§ **Records for this exercise**

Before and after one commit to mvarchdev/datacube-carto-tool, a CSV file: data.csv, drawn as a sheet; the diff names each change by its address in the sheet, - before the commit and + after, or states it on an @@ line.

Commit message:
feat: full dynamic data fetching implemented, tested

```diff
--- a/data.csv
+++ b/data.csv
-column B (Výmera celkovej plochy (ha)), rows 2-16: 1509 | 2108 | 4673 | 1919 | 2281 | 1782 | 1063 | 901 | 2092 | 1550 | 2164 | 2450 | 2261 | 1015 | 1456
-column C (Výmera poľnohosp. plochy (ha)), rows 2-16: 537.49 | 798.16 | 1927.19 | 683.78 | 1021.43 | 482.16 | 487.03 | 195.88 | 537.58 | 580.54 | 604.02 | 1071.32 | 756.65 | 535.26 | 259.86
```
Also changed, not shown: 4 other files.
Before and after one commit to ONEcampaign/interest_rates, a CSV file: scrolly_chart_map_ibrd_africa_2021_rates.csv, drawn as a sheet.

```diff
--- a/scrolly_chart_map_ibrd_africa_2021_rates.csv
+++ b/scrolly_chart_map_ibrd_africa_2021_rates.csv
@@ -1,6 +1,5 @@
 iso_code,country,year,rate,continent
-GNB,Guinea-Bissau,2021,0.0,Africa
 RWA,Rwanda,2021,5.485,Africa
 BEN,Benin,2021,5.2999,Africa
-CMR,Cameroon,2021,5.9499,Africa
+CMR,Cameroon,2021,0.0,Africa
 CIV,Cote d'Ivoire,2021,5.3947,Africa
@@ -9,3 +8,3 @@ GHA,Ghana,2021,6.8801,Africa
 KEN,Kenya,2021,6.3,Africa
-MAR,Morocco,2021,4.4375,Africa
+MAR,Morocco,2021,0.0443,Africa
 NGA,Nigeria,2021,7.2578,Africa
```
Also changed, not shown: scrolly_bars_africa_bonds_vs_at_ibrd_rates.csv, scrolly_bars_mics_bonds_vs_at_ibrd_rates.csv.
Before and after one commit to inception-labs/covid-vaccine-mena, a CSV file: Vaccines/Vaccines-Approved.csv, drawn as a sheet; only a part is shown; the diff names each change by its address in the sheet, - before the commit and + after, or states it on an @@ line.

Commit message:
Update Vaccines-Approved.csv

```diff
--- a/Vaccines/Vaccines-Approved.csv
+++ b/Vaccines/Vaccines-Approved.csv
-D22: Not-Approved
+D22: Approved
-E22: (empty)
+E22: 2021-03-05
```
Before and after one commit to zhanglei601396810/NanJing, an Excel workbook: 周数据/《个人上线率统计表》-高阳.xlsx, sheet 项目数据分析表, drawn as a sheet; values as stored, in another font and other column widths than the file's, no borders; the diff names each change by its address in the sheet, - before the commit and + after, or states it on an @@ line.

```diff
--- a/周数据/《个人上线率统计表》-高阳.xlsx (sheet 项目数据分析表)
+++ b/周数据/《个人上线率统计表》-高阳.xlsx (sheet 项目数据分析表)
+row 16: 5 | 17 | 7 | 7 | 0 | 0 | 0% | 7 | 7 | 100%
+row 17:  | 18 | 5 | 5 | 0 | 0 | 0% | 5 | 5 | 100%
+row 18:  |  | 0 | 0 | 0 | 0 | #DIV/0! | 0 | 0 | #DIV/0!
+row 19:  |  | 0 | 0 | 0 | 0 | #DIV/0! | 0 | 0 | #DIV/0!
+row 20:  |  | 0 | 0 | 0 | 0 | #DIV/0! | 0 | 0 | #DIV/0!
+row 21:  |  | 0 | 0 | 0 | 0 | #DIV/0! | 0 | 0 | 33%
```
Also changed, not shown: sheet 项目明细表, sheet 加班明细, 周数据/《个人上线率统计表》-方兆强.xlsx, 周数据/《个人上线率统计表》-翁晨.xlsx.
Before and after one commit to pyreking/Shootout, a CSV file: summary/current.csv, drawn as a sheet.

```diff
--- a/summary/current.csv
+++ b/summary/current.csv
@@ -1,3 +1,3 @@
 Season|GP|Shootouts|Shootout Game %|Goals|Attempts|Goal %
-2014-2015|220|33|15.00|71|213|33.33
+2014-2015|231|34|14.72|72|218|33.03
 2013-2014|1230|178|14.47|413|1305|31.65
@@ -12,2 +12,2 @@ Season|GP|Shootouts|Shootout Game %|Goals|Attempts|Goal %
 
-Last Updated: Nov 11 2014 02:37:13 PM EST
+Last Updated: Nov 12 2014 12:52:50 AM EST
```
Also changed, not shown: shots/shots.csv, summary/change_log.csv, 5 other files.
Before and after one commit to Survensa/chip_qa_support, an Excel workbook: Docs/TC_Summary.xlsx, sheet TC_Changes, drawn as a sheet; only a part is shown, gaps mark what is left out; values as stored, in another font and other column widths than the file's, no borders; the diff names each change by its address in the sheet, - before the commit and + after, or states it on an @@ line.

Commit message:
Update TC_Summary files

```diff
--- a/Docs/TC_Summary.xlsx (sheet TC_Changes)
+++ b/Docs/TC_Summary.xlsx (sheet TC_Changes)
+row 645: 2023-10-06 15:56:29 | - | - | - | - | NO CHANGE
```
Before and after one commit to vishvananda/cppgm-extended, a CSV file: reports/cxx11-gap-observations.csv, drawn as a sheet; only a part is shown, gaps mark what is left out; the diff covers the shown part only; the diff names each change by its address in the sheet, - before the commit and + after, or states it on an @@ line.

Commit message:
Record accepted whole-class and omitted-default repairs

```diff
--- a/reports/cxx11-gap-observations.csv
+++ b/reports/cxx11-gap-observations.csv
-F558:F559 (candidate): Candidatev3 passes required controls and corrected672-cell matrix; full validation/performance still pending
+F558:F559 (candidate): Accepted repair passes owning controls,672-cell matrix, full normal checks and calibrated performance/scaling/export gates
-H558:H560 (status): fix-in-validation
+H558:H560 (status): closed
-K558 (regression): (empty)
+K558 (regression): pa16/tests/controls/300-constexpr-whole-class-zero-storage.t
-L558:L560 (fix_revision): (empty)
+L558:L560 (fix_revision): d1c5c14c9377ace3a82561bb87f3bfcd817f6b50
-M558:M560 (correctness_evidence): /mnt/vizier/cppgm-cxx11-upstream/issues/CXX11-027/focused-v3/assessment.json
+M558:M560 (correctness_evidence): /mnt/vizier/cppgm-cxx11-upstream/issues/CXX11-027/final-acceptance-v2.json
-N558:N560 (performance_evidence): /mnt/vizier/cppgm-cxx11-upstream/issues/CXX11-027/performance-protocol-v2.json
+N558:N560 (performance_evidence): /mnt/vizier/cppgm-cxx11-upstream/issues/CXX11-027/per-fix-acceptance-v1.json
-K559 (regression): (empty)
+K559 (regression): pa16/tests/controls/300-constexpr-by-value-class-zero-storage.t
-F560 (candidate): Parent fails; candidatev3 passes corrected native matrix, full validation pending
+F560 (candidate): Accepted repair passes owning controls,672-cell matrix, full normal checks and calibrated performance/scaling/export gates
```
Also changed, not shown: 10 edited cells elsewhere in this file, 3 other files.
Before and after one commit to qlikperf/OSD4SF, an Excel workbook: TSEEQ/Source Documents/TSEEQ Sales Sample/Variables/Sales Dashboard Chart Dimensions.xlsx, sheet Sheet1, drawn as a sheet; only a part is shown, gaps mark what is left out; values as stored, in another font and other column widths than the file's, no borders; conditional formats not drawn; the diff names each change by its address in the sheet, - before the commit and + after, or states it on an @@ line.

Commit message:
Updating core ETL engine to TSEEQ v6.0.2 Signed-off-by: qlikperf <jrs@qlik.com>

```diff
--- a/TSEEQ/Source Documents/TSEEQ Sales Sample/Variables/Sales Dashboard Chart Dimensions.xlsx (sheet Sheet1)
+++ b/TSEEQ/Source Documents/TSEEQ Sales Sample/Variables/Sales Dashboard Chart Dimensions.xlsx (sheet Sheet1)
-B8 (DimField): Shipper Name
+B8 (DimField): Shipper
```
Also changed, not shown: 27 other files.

§ **Work required**
Which lines hold the string "Attempts"? Copy all of them from the data above.

§ **Solution to this task**
 Season|GP|Shootouts|Shootout Game %|Goals|Attempts|Goal %
@@ -12,2 +12,2 @@ Season|GP|Shootouts|Shootout Game %|Goals|Attempts|Goal %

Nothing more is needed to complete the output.